Boeing Global Positioning System (GPS) IIF satellites are steadily replenishing the orbiting constellation, continuing to improve reliability and accuracy for users around the world. The ninth GPS IIF reached orbit about three hours, 20 minutes after launching today aboard a United Launch Alliance (ULA) Delta IV rocket from Cape Canaveral Air Force Station, Fla., and...
 

 

F-35 Lightning II costs drop, report shows

A recent account of F-35 Lightning II aircraft program costs shows decreases, the Air Force’s F-35 program executive officer told reporters in a media roundtable March 24, 2015. Lt. Gen. Christopher C. Bogdan, citing this year’s selected acquisition report on the aircraft, called the roundtable to clarify cost and performance facts. He also acknowledged the...
 
 
NG-growler2

Northrop Grumman delivers center/aft ‘shipset’ for first international EA-18G Growler

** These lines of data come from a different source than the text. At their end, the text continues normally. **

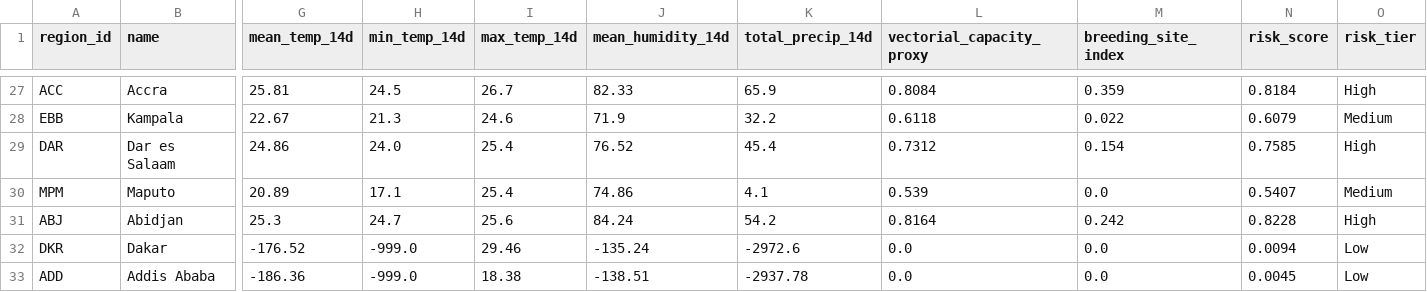
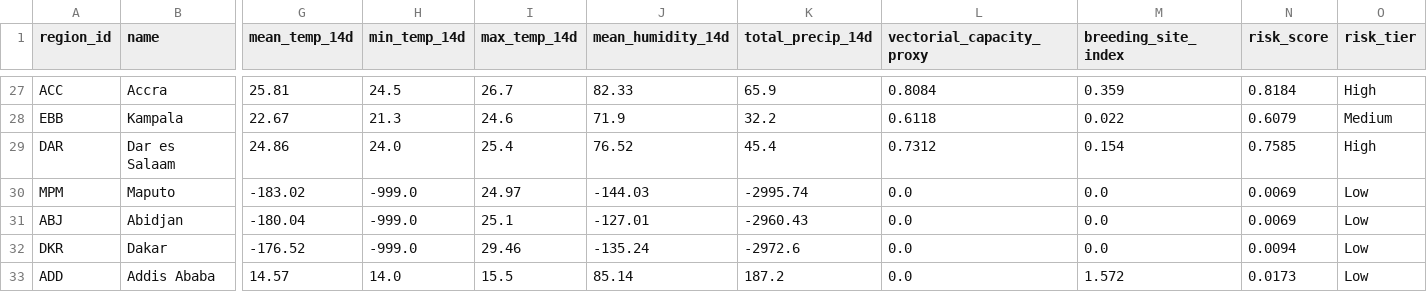
Before and after one commit to Rohith-888-destroyer/BioWeather, a CSV file: data/processed/risk_predictions.csv, drawn as a sheet; only a part is shown, gaps mark what is left out; the diff covers the shown part only; the diff names each change by its address in the sheet, - before the commit and + after, or states it on an @@ line.

```diff
--- a/data/processed/risk_predictions.csv
+++ b/data/processed/risk_predictions.csv
-G30 (mean_temp_14d): 20.89
+G30 (mean_temp_14d): -183.02
-H30 (min_temp_14d): 17.1
+H30 (min_temp_14d): -999.0
-I30 (max_temp_14d): 25.4
+I30 (max_temp_14d): 24.97
-J30 (mean_humidity_14d): 74.86
+J30 (mean_humidity_14d): -144.03
-K30 (total_precip_14d): 4.1
+K30 (total_precip_14d): -2995.74
-L30 (vectorial_capacity_proxy): 0.539
+L30 (vectorial_capacity_proxy): 0.0
-N30 (risk_score): 0.5407
+N30 (risk_score): 0.0069
-O30 (risk_tier): Medium
+O30 (risk_tier): Low
-G31 (mean_temp_14d): 25.3
+G31 (mean_temp_14d): -180.04
-H31 (min_temp_14d): 24.7
+H31 (min_temp_14d): -999.0
-I31 (max_temp_14d): 25.6
+I31 (max_temp_14d): 25.1
-J31 (mean_humidity_14d): 84.24
+J31 (mean_humidity_14d): -127.01
-K31 (total_precip_14d): 54.2
+K31 (total_precip_14d): -2960.43
-L31 (vectorial_capacity_proxy): 0.8164
+L31 (vectorial_capacity_proxy): 0.0
-M31 (breeding_site_index): 0.242
+M31 (breeding_site_index): 0.0
-N31 (risk_score): 0.8228
+N31 (risk_score): 0.0069
-O31 (risk_tier): High
+O31 (risk_tier): Low
-G33 (mean_temp_14d): -186.36
+G33 (mean_temp_14d): 14.57
-H33 (min_temp_14d): -999.0
+H33 (min_temp_14d): 14.0
-I33 (max_temp_14d): 18.38
+I33 (max_temp_14d): 15.5
-J33 (mean_humidity_14d): -138.51
+J33 (mean_humidity_14d): 85.14
-K33 (total_precip_14d): -2937.78
+K33 (total_precip_14d): 187.2
-M33 (breeding_site_index): 0.0
+M33 (breeding_site_index): 1.572
-N33 (risk_score): 0.0045
+N33 (risk_score): 0.0173
```
Also changed, not shown: 43 edited cells elsewhere in this file, data/processed/features_latest.csv, 7 other files.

Northrop Grumman photograph Northrop Grumman mechanics perform final quality inspections on the center/aft fuselage shipset produced by the company for the first Australian EA-18G Growler. The subassembly will be delivered to B...
 
 
Navy photograph by Monica McCoy

Navy conducts production acceptance test of Tomahawk missile

Navy photograph by Monica McCoy Members of the Explosive Ordnance Disposal Technology Division team at Naval Surface Warfare Center, Indian Head prepare a Tomahawk missile for a functional ground test at the Large Motor Test Fa...
 




0 Comments


Be the first to comment!


Leave a Reply

Your email address will not be published. Required fields are marked *

You may use these HTML tags and attributes: <a href="" title=""> <abbr title=""> <acronym title=""> <b> <blockquote cite=""> <cite> <code> <del datetime=""> <em> <i> <q cite=""> <strike> <strong>